                    God is one; and yet the Bible shows that He operates in three persons, Father, Son, Holy Spirit. I see each of them having what we would call personality. And, yet, Scripture clearly teaches that there is only one God. All three ‘persons’ of the Godhead have never not existed. 2000 years ago, the second person, the son, who was a spirit being, became a man on earth, Jesus. He was fully man and fully God. Don’t ask me to explain that….

                    God’s plan is to live with man for all eternity. Since man is sinful, He had a problem to solve and He did it with Jesus’ death. God has always been identifying men/women to ‘save.’ By this I mean, He declares them righteous. They are not righteous; but, he can do this since at a point in time (2000 years ago) He knew that their sin would be paid for and thus make His declaration just.

                    The way in which a person is declared righteous is when God decides that they have faith/trust in what He has revealed to them.
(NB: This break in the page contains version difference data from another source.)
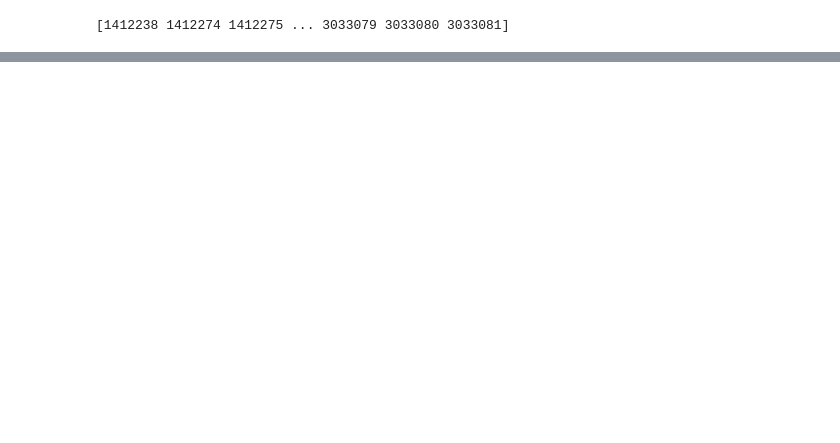
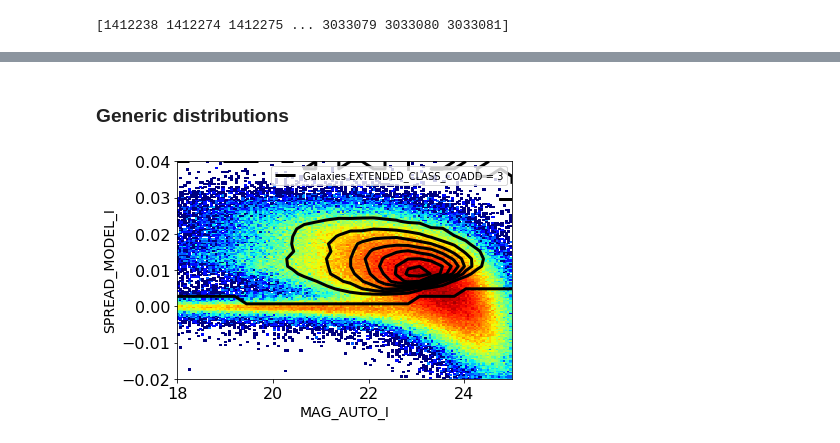
Before and after one commit to nsevilla/y3gold-paper, a Jupyter notebook: y3gold_classification.ipynb, the cells around one changed output, grey strips where cells are left out. Drawn from its saved outputs; the diff is of its cells as text; code cells hidden in the pictures; blank space fills up the shorter version.

```diff
--- a/y3gold_classification.ipynb
+++ b/y3gold_classification.ipynb
@@ -88,0 +89,47 @@ plt.savefig(figsdir+'y3gold_stellar_distribution_sof0.png')
+# %% [markdown]
+### Generic distributions
+# %%
+# use a 0.1% sample from gold
+Y3_sample = fits.open(datadir+'sample_0.1_y3gold.fits',memmap=True)
+Y3_sample = Y3_sample[1].data
+nbins= 150
+nbins2d = [nbins,nbins]
+xmin = 18
+xmax = 25
+ymin = -0.02
+ymax = 0.04
+hrange = [[xmin,xmax],[ymin,ymax]]
+#mag_string = 'SOF_CM_MAG_I'
+#class_string = 'SOF_CM_T'
+#classerr_string = 'SOF_CM_T_ERR'
+#selection_1 = (Y3_sample['SOF_CM_T'] + 5. * Y3_sample['SOF_CM_T_ERR']) > 0.1
+#selection_2 = (Y3_sample['SOF_CM_T'] + 1. * Y3_sample['SOF_CM_T_ERR']) > 0.05
+#selection_3 = (Y3_sample['SOF_CM_T'] - 1. * Y3_sample['SOF_CM_T_ERR']) > 0.02
+mag_string = 'MAG_AUTO_I'
+class_string = 'SPREAD_MODEL_I'
+classerr_string = 'SPREADERR_MODEL_I'
+selection_1 = (Y3_sample['SPREAD_MODEL_I'] + 3. * Y3_sample['SPREADERR_MODEL_I']) > 0.005
+selection_2 = (Y3_sample['SPREAD_MODEL_I'] + 1. * Y3_sample['SPREADERR_MODEL_I']) > 0.003
+selection_3 = (Y3_sample['SPREAD_MODEL_I'] - 1. * Y3_sample['SPREADERR_MODEL_I']) > 0.002
+gal_selection = selection_1 & selection_2 & selection_3
+plt.clf()
+plt.xlabel(mag_string)
+plt.ylabel(class_string)#+'+2*'+classerr_string)
+plt.hist2d(Y3_sample[mag_string],Y3_sample[class_string],
+           bins=nbins2d,cmap='jet',norm=matplotlib.colors.LogNorm(),range=hrange)
+counts,xbins,ybins = np.histogram2d(Y3_sample[mag_string][gal_selection],
+                                    Y3_sample[class_string][gal_selection],
+                                    range=hrange,bins=[30,30])#,normed=matplotlib.colors.LogNorm())
+#data = [Y3_sample[mag_string][gal_selection],Y3_sample[class_string][gal_selection]+2*Y3_sample[classerr_string][gal_selection]]
+#data = np.asarray(data).T
+#k = kde.gaussian_kde(data)
+#xi, yi = np.mgrid[xmin:xmax:20*1j,ymin:ymax:20*1j]
+#zi = k(np.vstack([xi.flatten(), yi.flatten()]))
+#plt.contour(xi, yi, zi.reshape(xi.shape))
+cntr1 = plt.contour(counts.transpose(),extent=[xmin,xmax,ymin,ymax],
+            colors='black',linestyles='solid',levels=7)
+h1,_ = cntr1.legend_elements()
+plt.legend([h1[0]], ['Galaxies EXTENDED_CLASS_COADD = 3'])
+plt.savefig(figsdir+'y3gold_spread_model.png')
+# %% [output]
+[figure, added]
```
Also changed, not shown: parts of 5 cells of this notebook.
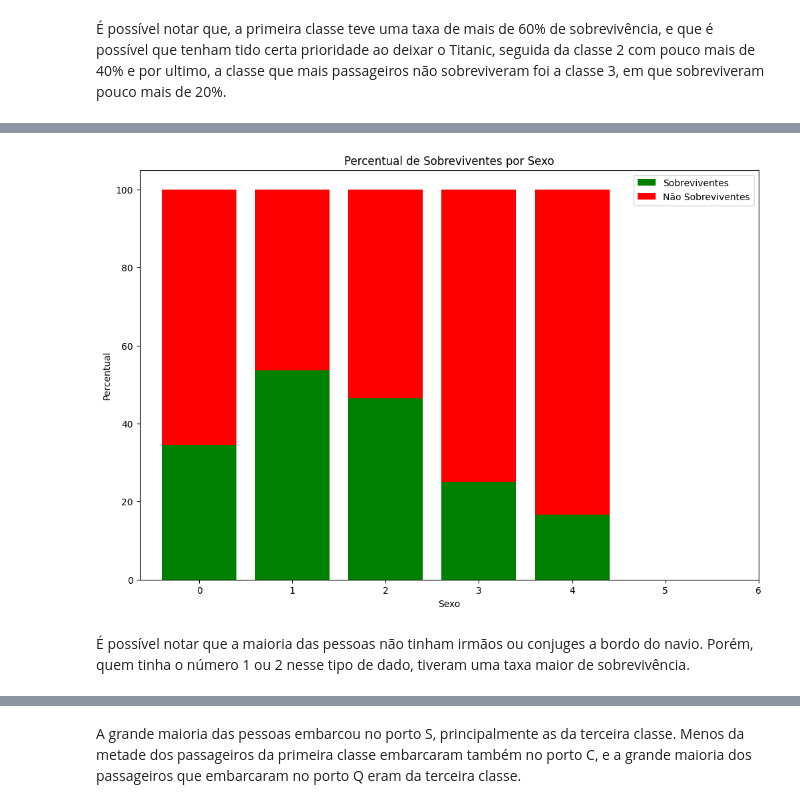
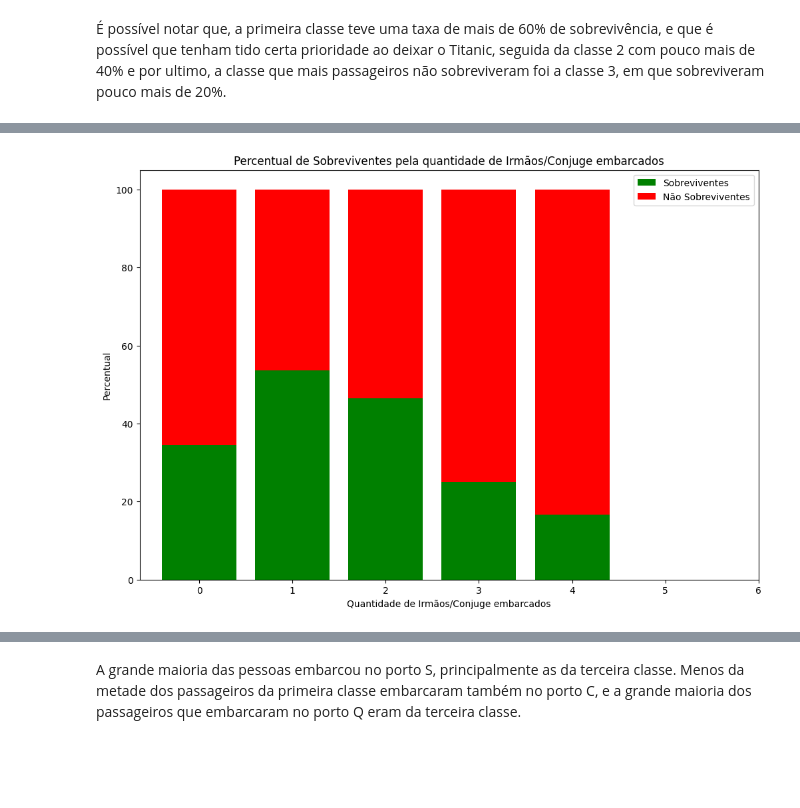
Before and after one commit to LSouzaCosta/DataScience, a Jupyter notebook: Titanic/01_EDA_titanic.ipynb, the cells around one changed output, grey strips where cells are left out. Drawn from its saved outputs; the diff is of its cells as text; code cells hidden in the pictures; blank space fills up the shorter version.

```diff
--- a/Titanic/01_EDA_titanic.ipynb
+++ b/Titanic/01_EDA_titanic.ipynb
@@ -192,26 +189,21 @@ sns.countplot(data=train_DF, x= "SibSp", hue="Survived")
 # %%
-# Observando se há relação entre Irmãos ou conjuge e sobrevivencia
-#sns.countplot(data=train_DF, x= "SibSp", hue="Survived")
-
 fig, ax = plt.subplots(figsize=(12, 8))
 survival_percent = train_DF.groupby('SibSp')['Survived'].value_counts(normalize=True).unstack() * 100
 
 # Definindo as barras para cada parametro
 bar_index = range(len(survival_percent),)
 
 # Plotagem das barras
 bars1 = ax.bar(bar_index, survival_percent[1], label='Sobreviventes', color='green')
 bars2 = ax.bar(bar_index, survival_percent[0], bottom=survival_percent[1], label='Não Sobreviventes', color='red')
 
 # Adicionando detalhes ao gráfico
-ax.set_xlabel('Sexo')
+ax.set_xlabel('Quantidade de Irmãos/Conjuge embarcados')
 ax.set_ylabel('Percentual')
-ax.set_title('Percentual de Sobreviventes por Sexo')
+ax.set_title('Percentual de Sobreviventes pela quantidade de Irmãos/Conjuge embarcados')
 ax.set_xticks(bar_index)
 #ax.set_xticklabels(["Mulheres", 'Homens'])
 ax.legend(loc='upper right')  # Movendo a legenda para o canto superior direito
 plt.show()
 # %% [output]
-[figure, old version]
+[figure, new version]
-# %% [markdown]
-É possível notar que a maioria das pessoas não tinham irmãos ou conjuges a bordo do navio. Porém, quem tinha o número 1 ou 2 nesse tipo de dado, tiveram uma taxa maior de sobrevivência.
```
Also changed, not shown: parts of 12 cells of this notebook.
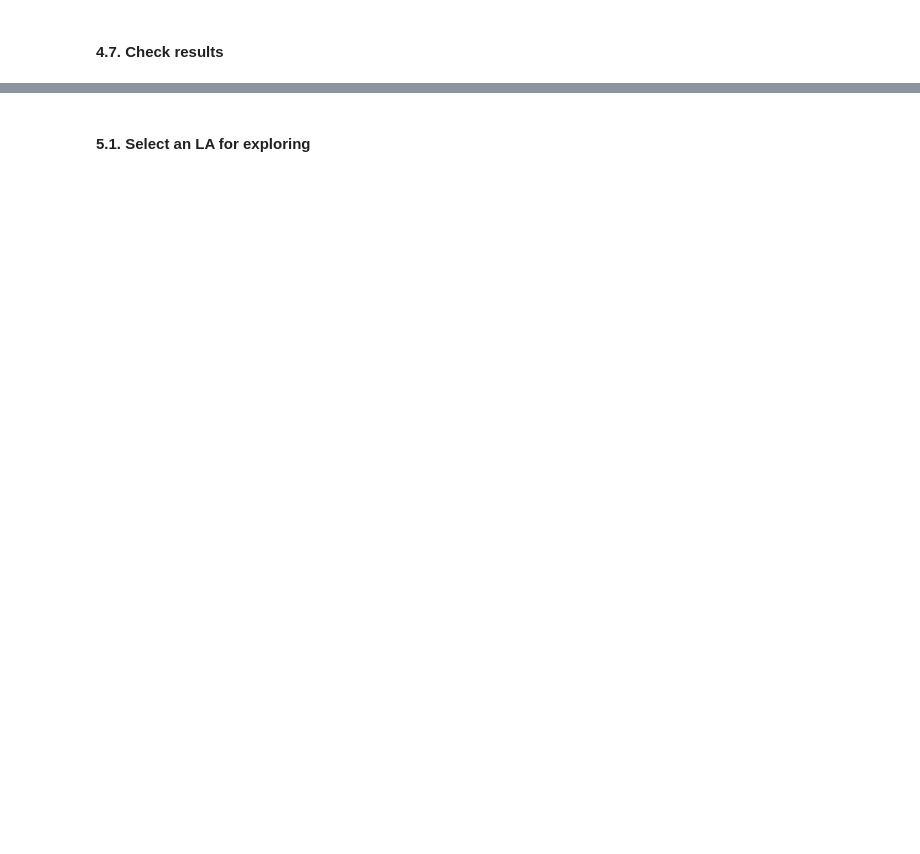
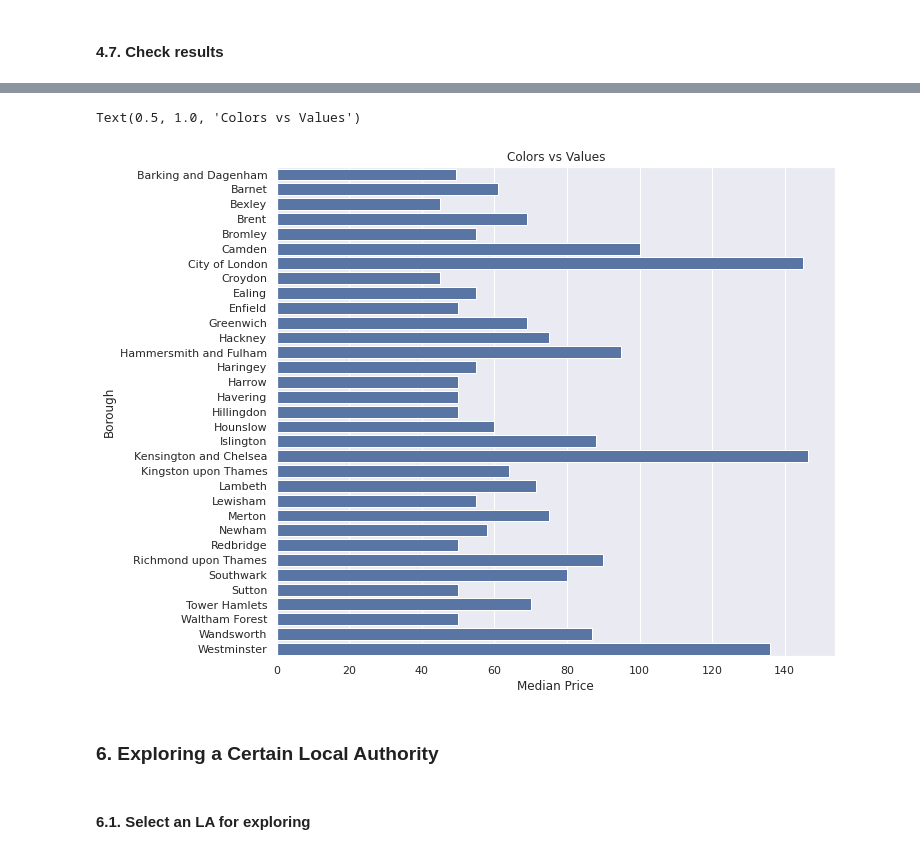
Before and after one commit to joeylizh/i2p, a Jupyter notebook: assessments/coursework3/Assessment_3_Reproducible_Analysis.ipynb, the cells around one changed output, grey strips where cells are left out. Saved outputs shown, nothing was run; the diff lists cells and outputs as text; code cells hidden in the pictures; blank space fills up the shorter version.

```diff
--- a/assessments/coursework3/Assessment_3_Reproducible_Analysis.ipynb
+++ b/assessments/coursework3/Assessment_3_Reproducible_Analysis.ipynb
@@ -213,4 +361,24 @@ boros.plot(ax=ax, edgecolor='r', facecolor='None', alpha=0.5);
+# %%
+
+# ax = sns.displot((la_airbnb_price.price.median() - la_airbnb_price.price.median().median())/la_airbnb_price.price.std())
+# ax.set(xlabel='Standardised Price', ylabel='Number of Boroughs')
+# plt.gcf().subplots_adjust(top=0.9)
+# plt.gcf().suptitle('Standardised Mean Price', fontsize=15, fontweight='bold');
+
+# la_airbnb_price = pd.DataFrame({'cat': ['red', 'green', 'blue'], 'val': [1, 2, 3]})
+sns.set_style('darkgrid')
+sns.set(rc={'figure.figsize':(10,9)})
+sns.color_palette("flare", as_cmap=True)
+ax = sns.barplot(x = 'price_median', y = 'NAME', data = la_airbnb_price, color = 'b')
+plt.xlabel("Median Price")
+plt.ylabel("Borough")
+plt.title("Colors vs Values")
+# %% [output]
+Text(0.5, 1.0, 'Colors vs Values')
+[figure, added]
+# %% [markdown]
+### 6. Exploring a Certain Local Authority
 # %% [markdown]
-#### 5.1. Select an LA for exploring
+#### 6.1. Select an LA for exploring
 # %%
 LA = 'Camden'
```
Also changed, not shown: parts of 46 cells of this notebook, 4 other files.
Genesis 15:6 is a nice example of this happening to Abraham well before the cross. Yet, when Abraham died, he went to Sheol. He had been declared righteous; but, his sin had not yet been paid for by the cross. Today, it is the gospel of Jesus that one must trust to receive this declaration. Those who don’t trust this message remain unrighteous and can not come into the presence of God, heaven. Sorry.

                    Not only righteous people but also unrighteous people went to Sheol before the cross. And, from Luke 16:19ff it seems like there was a good part and a not so good part. After the cross, Jesus took the ones from the good part to be with Him. According to 2 Corinthians 5:8 (as I understand it, at least) Paul says he would rather be absent from the body (I take this to be physically dead) and to be home with the Lord (I take this to be with Jesus in heaven). So, when one who God has declared righteous (God did this for me on December 19, 1987) dies today, they are immediately transported to heaven as a spirit being. Their body is rotting in the earth and they never have anything to do with Sheol. They are not yet resurrected which for me means being given a body like the one Christ had when he appeared on earth after the cross. That resurrection will happen when Christ comes for His church someday.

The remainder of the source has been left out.